**Problem to solve:**
Start to finish, retype the entries exactly while omitting the pictures.

--- START ---

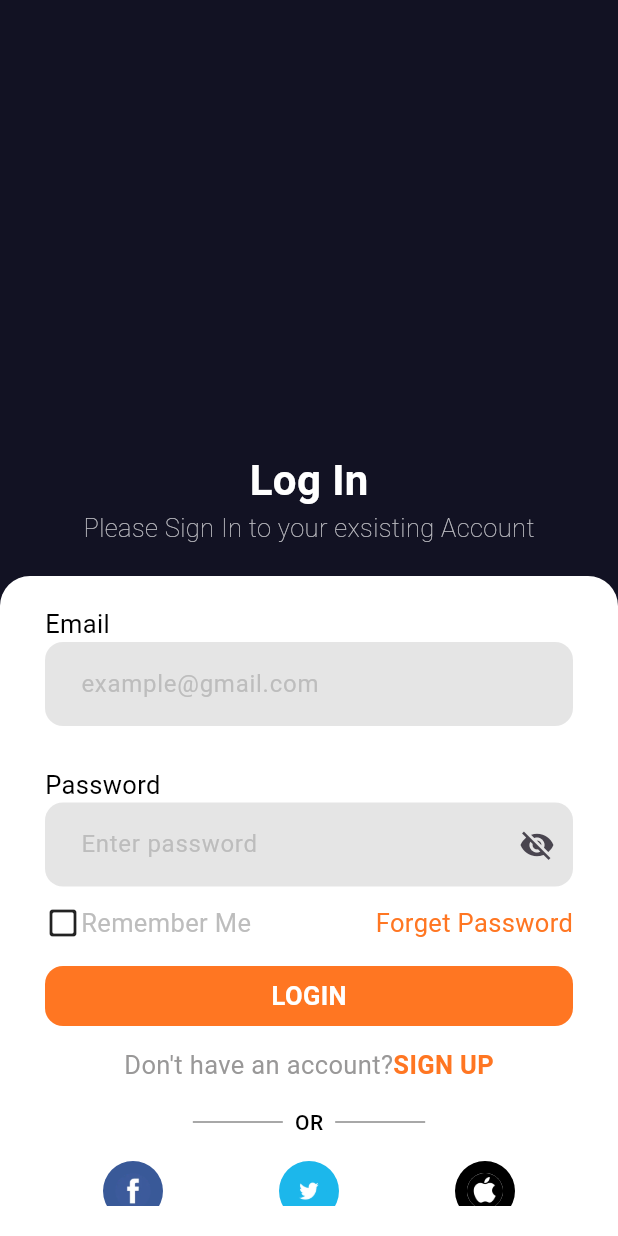
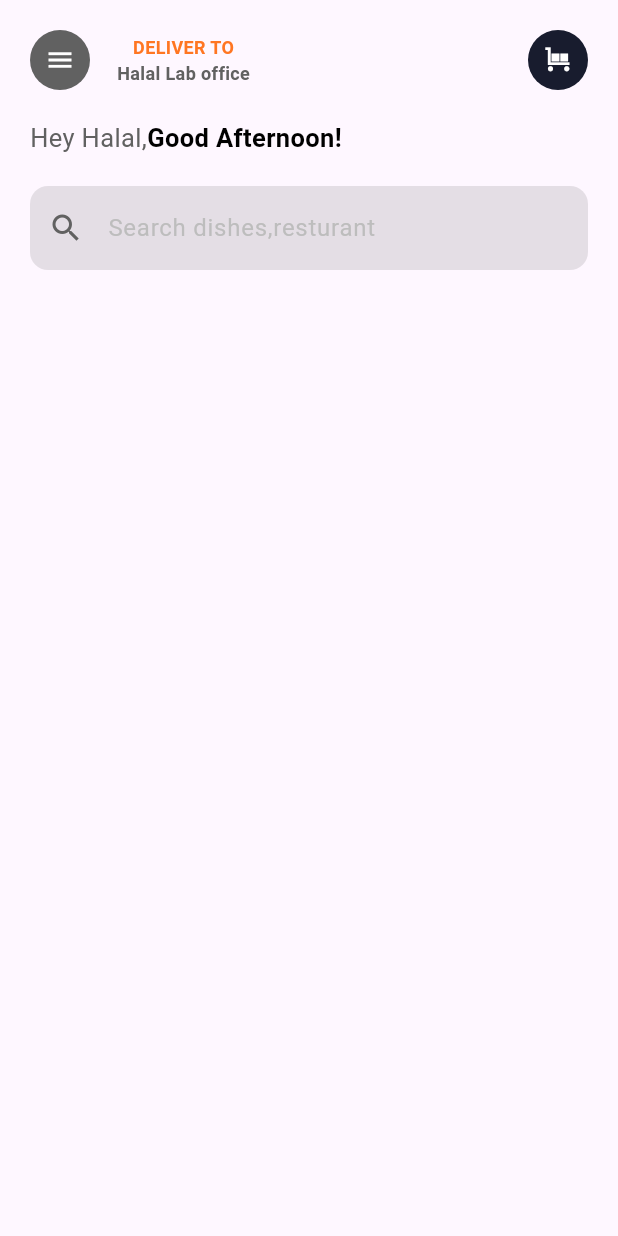
Before and after one commit to Scheeza-Ahmad/FoodDeliveryApp, a Flutter app: the screen it shows after launch, on a phone screen of 412 x 824 dp. Run offline on Flutter 3.47's test engine with Material 3 defaults, Android fonts, the phone set to English and light mode, and no system bars; our stand-ins replace get.

Commit message:
Added new files and updated existing ones

```diff
--- a/lib/main.dart
+++ b/lib/main.dart
@@ -1,5 +1,6 @@
 import 'package:flutter/material.dart';
-import 'package:food/screens/Firstsplashscreen.dart';
+// import 'package:food/screens/Firstsplashscreen.dart';
+import 'package:food/screens/Homescreen.dart';
 import 'package:get/get_navigation/get_navigation.dart';
 
 void main() {
@@ -13,7 +14,7 @@ class MyApp extends StatelessWidget {
   Widget build(BuildContext context) {
     return GetMaterialApp(
       debugShowCheckedModeBanner: false,
-      home: Scaffold(body: Firstsplashscreen()),
+      home: Scaffold(body: Homescreen()),
     );
   }
 }
--- /dev/null
+++ b/lib/screens/Homescreen.dart
@@ -0,0 +1,93 @@
+import 'package:flutter/material.dart';
+import 'package:food/utils/Colorutil.dart';
+import 'package:food/utils/Stringutil.dart';
+import 'package:food/widgets/iconbtn.dart';
+import 'package:food/widgets/iconbutton.dart';
+import 'package:food/widgets/searchbar.dart';
+import 'package:get/get.dart';
+
+class Homescreen extends StatelessWidget {
+  const Homescreen({super.key});
+
+  @override
+  Widget build(BuildContext context) {
+    final SearchController = TextEditingController();
+    return Padding(
+      padding: const EdgeInsets.all(20.0),
+      child: Column(
+        children: [
+          Row(
+            mainAxisAlignment: MainAxisAlignment.spaceBetween,
+            children: [
+              Row(
+                children: [
+                  Iconbtn(
+                    color: Colors.grey.shade700,
+                    action: () {
+                      Get.to('');
+                    },
+                    icon: Icons.menu,
+                  ),
+                  SizedBox(width: 18),
+                  Column(
+                    children: [
+                      Text(
+                        'DELIVER TO',
+                        style: TextStyle(
+                          color: Colorutil.color,
+                          fontSize: Stringutil.content,
+                          fontWeight: FontWeight.bold,
+                        ),
+                      ),
+                      Text(
+                        'Halal Lab office',
+                        style: TextStyle(
+                          color: Colors.grey[700],
+                          fontSize: Stringutil.content,
+                          fontWeight: FontWeight.bold,
+                        ),
+                      ),
+                    ],
+                  ),
+                ],
+              ),
+              Iconbtn(
+                color: Color(0xff181C2E),
+                action: () {
+                  Get.to('');
+                },
+                icon: Icons.trolley,
+              ),
+            ],
+          ),
+          SizedBox(height: 20),
+          Row(
+            children: [
+              Text(
+                'Hey Halal,',
+                style: TextStyle(
+                  color: Colors.grey[700],
+                  fontSize: Stringutil.mainsize,
+                ),
+              ),
+              Text(
+                'Good Afternoon!',
+                style: TextStyle(
+                  color: Colors.black,
+                  fontSize: Stringutil.mainsize,
+                  fontWeight: FontWeight.bold,
+                ),
+              ),
+            ],
+          ),
+          SizedBox(height: 20),
+          Searchbar(
+            cont: SearchController,
+            type: TextInputType.name,
+            hint: 'Search dishes,resturant',
+          ),
+        ],
+      ),
+    );
+  }
+}
--- a/lib/screens/Signin.dart
+++ b/lib/screens/Signin.dart
@@ -11,6 +11,8 @@ class Signin extends StatelessWidget {
   Widget build(BuildContext context) {
     final namecontroller = TextEditingController();
     final passwordcontroller = TextEditingController();
+    final confirmpasswordcontroller = TextEditingController();
+    final emailcontroller = TextEditingController();
 
     return Scaffold(
       backgroundColor: Colors.black,
@@ -96,7 +98,7 @@ class Signin extends StatelessWidget {
                       ),
 
                       Inputfield(
-                        cont: namecontroller,
+                        cont: emailcontroller,
                         type: TextInputType.emailAddress,
                         hint: 'example@gmail.com',
                         option: false,
@@ -133,7 +135,7 @@ class Signin extends StatelessWidget {
                         ),
                       ),
                       Inputfield(
-                        cont: passwordcontroller,
+                        cont: confirmpasswordcontroller,
                         type: TextInputType.visiblePassword,
                         hint: 'Enter password',
                         option: true,
--- a/lib/screens/forgetpassword.dart
+++ b/lib/screens/forgetpassword.dart
@@ -11,7 +11,7 @@ class Forgetpassword extends StatelessWidget {
   Widget build(BuildContext context) {
     final namecontroller = TextEditingController();
     final passwordcontroller = TextEditingController();
-
+    final confirmpasswordcontroller = TextEditingController();
     return Scaffold(
       backgroundColor: Colors.black,
       body: Stack(
@@ -113,7 +113,7 @@ class Forgetpassword extends StatelessWidget {
                         ),
                       ),
                       Inputfield(
-                        cont: passwordcontroller,
+                        cont: confirmpasswordcontroller,
                         type: TextInputType.visiblePassword,
                         hint: 'Confirm password',
                         option: true,
--- /dev/null
+++ b/lib/utils/Colorutil.dart
@@ -0,0 +1,5 @@
+import 'package:flutter/material.dart';
+
+class Colorutil {
+  static final Color color= Color(0xFFFF7622);
+}
--- a/lib/utils/Stringutil.dart
+++ b/lib/utils/Stringutil.dart
@@ -1,4 +1,5 @@
 class Stringutil {
   static final double headingsize = 28;
   static final double mainsize = 17;
+  static final double content = 12;
 }
--- /dev/null
+++ b/lib/widgets/iconbtn.dart
@@ -0,0 +1,25 @@
+import 'package:flutter/material.dart';
+
+class Iconbtn extends StatelessWidget {
+  final Color color;
+  final VoidCallback action;
+  final IconData icon;
+  const Iconbtn({
+    super.key,
+    required this.color,
+    required this.action,
+    required this.icon,
+  });
+
+  @override
+  Widget build(BuildContext context) {
+    return InkWell(
+      onTap: action,
+      child: CircleAvatar(
+        radius: 20,
+        backgroundColor: color,
+        child: Icon(icon, size: 20, color: Colors.white),
+      ),
+    );
+  }
+}
--- /dev/null
+++ b/lib/widgets/searchbar.dart
@@ -0,0 +1,46 @@
+import 'package:flutter/material.dart';
+
+class Searchbar extends StatelessWidget {
+  final TextEditingController cont;
+  final TextInputType type;
+  final String hint;
+
+  const Searchbar({
+    super.key,
+    required this.cont,
+    required this.type,
+    required this.hint,
+  });
+
+  @override
+  Widget build(BuildContext context) {
+    return TextField(
+      controller: cont,
+      keyboardType: type,
+
+      style: const TextStyle(color: Colors.grey),
+      decoration: InputDecoration(
+        border: OutlineInputBorder(
+          borderRadius: BorderRadius.circular(12),
+          borderSide: BorderSide.none,
+        ),
+
+        hintText: hint,
+        hintStyle: TextStyle(color: Colors.grey.shade400),
+        labelStyle: TextStyle(color: Colors.black),
+        filled: true,
+        fillColor: Colors.black.withOpacity(0.1),
+        contentPadding: const EdgeInsets.symmetric(
+          horizontal: 20,
+          vertical: 16,
+        ),
+        prefixIcon: Icon(Icons.search),
+        prefixIconColor: Colors.grey[700],
+        errorBorder: OutlineInputBorder(
+          borderRadius: BorderRadius.circular(12),
+          borderSide: const BorderSide(color: Colors.red, width: 1.2),
+        ),
+      ),
+    );
+  }
+}
```
Also changed, not shown: assets/images/cart.png (added), assets/images/menu.png (added).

--- END ---

**Output for this exercise:**
Before and after one commit to Scheeza-Ahmad/FoodDeliveryApp, a Flutter app: the screen it shows after launch, on a phone screen of 412 x 824 dp. Run offline on Flutter 3.47's test engine with Material 3 defaults, Android fonts, the phone set to English and light mode, and no system bars; our stand-ins replace get.

Commit message:
Added new files and updated existing ones

```diff
--- a/lib/main.dart
+++ b/lib/main.dart
@@ -1,5 +1,6 @@
 import 'package:flutter/material.dart';
-import 'package:food/screens/Firstsplashscreen.dart';
+// import 'package:food/screens/Firstsplashscreen.dart';
+import 'package:food/screens/Homescreen.dart';
 import 'package:get/get_navigation/get_navigation.dart';
 
 void main() {
@@ -13,7 +14,7 @@ class MyApp extends StatelessWidget {
   Widget build(BuildContext context) {
     return GetMaterialApp(
       debugShowCheckedModeBanner: false,
-      home: Scaffold(body: Firstsplashscreen()),
+      home: Scaffold(body: Homescreen()),
     );
   }
 }
--- /dev/null
+++ b/lib/screens/Homescreen.dart
@@ -0,0 +1,93 @@
+import 'package:flutter/material.dart';
+import 'package:food/utils/Colorutil.dart';
+import 'package:food/utils/Stringutil.dart';
+import 'package:food/widgets/iconbtn.dart';
+import 'package:food/widgets/iconbutton.dart';
+import 'package:food/widgets/searchbar.dart';
+import 'package:get/get.dart';
+
+class Homescreen extends StatelessWidget {
+  const Homescreen({super.key});
+
+  @override
+  Widget build(BuildContext context) {
+    final SearchController = TextEditingController();
+    return Padding(
+      padding: const EdgeInsets.all(20.0),
+      child: Column(
+        children: [
+          Row(
+            mainAxisAlignment: MainAxisAlignment.spaceBetween,
+            children: [
+              Row(
+                children: [
+                  Iconbtn(
+                    color: Colors.grey.shade700,
+                    action: () {
+                      Get.to('');
+                    },
+                    icon: Icons.menu,
+                  ),
+                  SizedBox(width: 18),
+                  Column(
+                    children: [
+                      Text(
+                        'DELIVER TO',
+                        style: TextStyle(
+                          color: Colorutil.color,
+                          fontSize: Stringutil.content,
+                          fontWeight: FontWeight.bold,
+                        ),
+                      ),
+                      Text(
+                        'Halal Lab office',
+                        style: TextStyle(
+                          color: Colors.grey[700],
+                          fontSize: Stringutil.content,
+                          fontWeight: FontWeight.bold,
+                        ),
+                      ),
+                    ],
+                  ),
+                ],
+              ),
+              Iconbtn(
+                color: Color(0xff181C2E),
+                action: () {
+                  Get.to('');
+                },
+                icon: Icons.trolley,
+              ),
+            ],
+          ),
+          SizedBox(height: 20),
+          Row(
+            children: [
+              Text(
+                'Hey Halal,',
+                style: TextStyle(
+                  color: Colors.grey[700],
+                  fontSize: Stringutil.mainsize,
+                ),
+              ),
+              Text(
+                'Good Afternoon!',
+                style: TextStyle(
+                  color: Colors.black,
+                  fontSize: Stringutil.mainsize,
+                  fontWeight: FontWeight.bold,
+                ),
+              ),
+            ],
+          ),
+          SizedBox(height: 20),
+          Searchbar(
+            cont: SearchController,
+            type: TextInputType.name,
+            hint: 'Search dishes,resturant',
+          ),
+        ],
+      ),
+    );
+  }
+}
--- a/lib/screens/Signin.dart
+++ b/lib/screens/Signin.dart
@@ -11,6 +11,8 @@ class Signin extends StatelessWidget {
   Widget build(BuildContext context) {
     final namecontroller = TextEditingController();
     final passwordcontroller = TextEditingController();
+    final confirmpasswordcontroller = TextEditingController();
+    final emailcontroller = TextEditingController();
 
     return Scaffold(
       backgroundColor: Colors.black,
@@ -96,7 +98,7 @@ class Signin extends StatelessWidget {
                       ),
 
                       Inputfield(
-                        cont: namecontroller,
+                        cont: emailcontroller,
                         type: TextInputType.emailAddress,
                         hint: 'example@gmail.com',
                         option: false,
@@ -133,7 +135,7 @@ class Signin extends StatelessWidget {
                         ),
                       ),
                       Inputfield(
-                        cont: passwordcontroller,
+                        cont: confirmpasswordcontroller,
                         type: TextInputType.visiblePassword,
                         hint: 'Enter password',
                         option: true,
--- a/lib/screens/forgetpassword.dart
+++ b/lib/screens/forgetpassword.dart
@@ -11,7 +11,7 @@ class Forgetpassword extends StatelessWidget {
   Widget build(BuildContext context) {
     final namecontroller = TextEditingController();
     final passwordcontroller = TextEditingController();
-
+    final confirmpasswordcontroller = TextEditingController();
     return Scaffold(
       backgroundColor: Colors.black,
       body: Stack(
@@ -113,7 +113,7 @@ class Forgetpassword extends StatelessWidget {
                         ),
                       ),
                       Inputfield(
-                        cont: passwordcontroller,
+                        cont: confirmpasswordcontroller,
                         type: TextInputType.visiblePassword,
                         hint: 'Confirm password',
                         option: true,
--- /dev/null
+++ b/lib/utils/Colorutil.dart
@@ -0,0 +1,5 @@
+import 'package:flutter/material.dart';
+
+class Colorutil {
+  static final Color color= Color(0xFFFF7622);
+}
--- a/lib/utils/Stringutil.dart
+++ b/lib/utils/Stringutil.dart
@@ -1,4 +1,5 @@
 class Stringutil {
   static final double headingsize = 28;
   static final double mainsize = 17;
+  static final double content = 12;
 }
--- /dev/null
+++ b/lib/widgets/iconbtn.dart
@@ -0,0 +1,25 @@
+import 'package:flutter/material.dart';
+
+class Iconbtn extends StatelessWidget {
+  final Color color;
+  final VoidCallback action;
+  final IconData icon;
+  const Iconbtn({
+    super.key,
+    required this.color,
+    required this.action,
+    required this.icon,
+  });
+
+  @override
+  Widget build(BuildContext context) {
+    return InkWell(
+      onTap: action,
+      child: CircleAvatar(
+        radius: 20,
+        backgroundColor: color,
+        child: Icon(icon, size: 20, color: Colors.white),
+      ),
+    );
+  }
+}
--- /dev/null
+++ b/lib/widgets/searchbar.dart
@@ -0,0 +1,46 @@
+import 'package:flutter/material.dart';
+
+class Searchbar extends StatelessWidget {
+  final TextEditingController cont;
+  final TextInputType type;
+  final String hint;
+
+  const Searchbar({
+    super.key,
+    required this.cont,
+    required this.type,
+    required this.hint,
+  });
+
+  @override
+  Widget build(BuildContext context) {
+    return TextField(
+      controller: cont,
+      keyboardType: type,
+
+      style: const TextStyle(color: Colors.grey),
+      decoration: InputDecoration(
+        border: OutlineInputBorder(
+          borderRadius: BorderRadius.circular(12),
+          borderSide: BorderSide.none,
+        ),
+
+        hintText: hint,
+        hintStyle: TextStyle(color: Colors.grey.shade400),
+        labelStyle: TextStyle(color: Colors.black),
+        filled: true,
+        fillColor: Colors.black.withOpacity(0.1),
+        contentPadding: const EdgeInsets.symmetric(
+          horizontal: 20,
+          vertical: 16,
+        ),
+        prefixIcon: Icon(Icons.search),
+        prefixIconColor: Colors.grey[700],
+        errorBorder: OutlineInputBorder(
+          borderRadius: BorderRadius.circular(12),
+          borderSide: const BorderSide(color: Colors.red, width: 1.2),
+        ),
+      ),
+    );
+  }
+}
```
Also changed, not shown: assets/images/cart.png (added), assets/images/menu.png (added).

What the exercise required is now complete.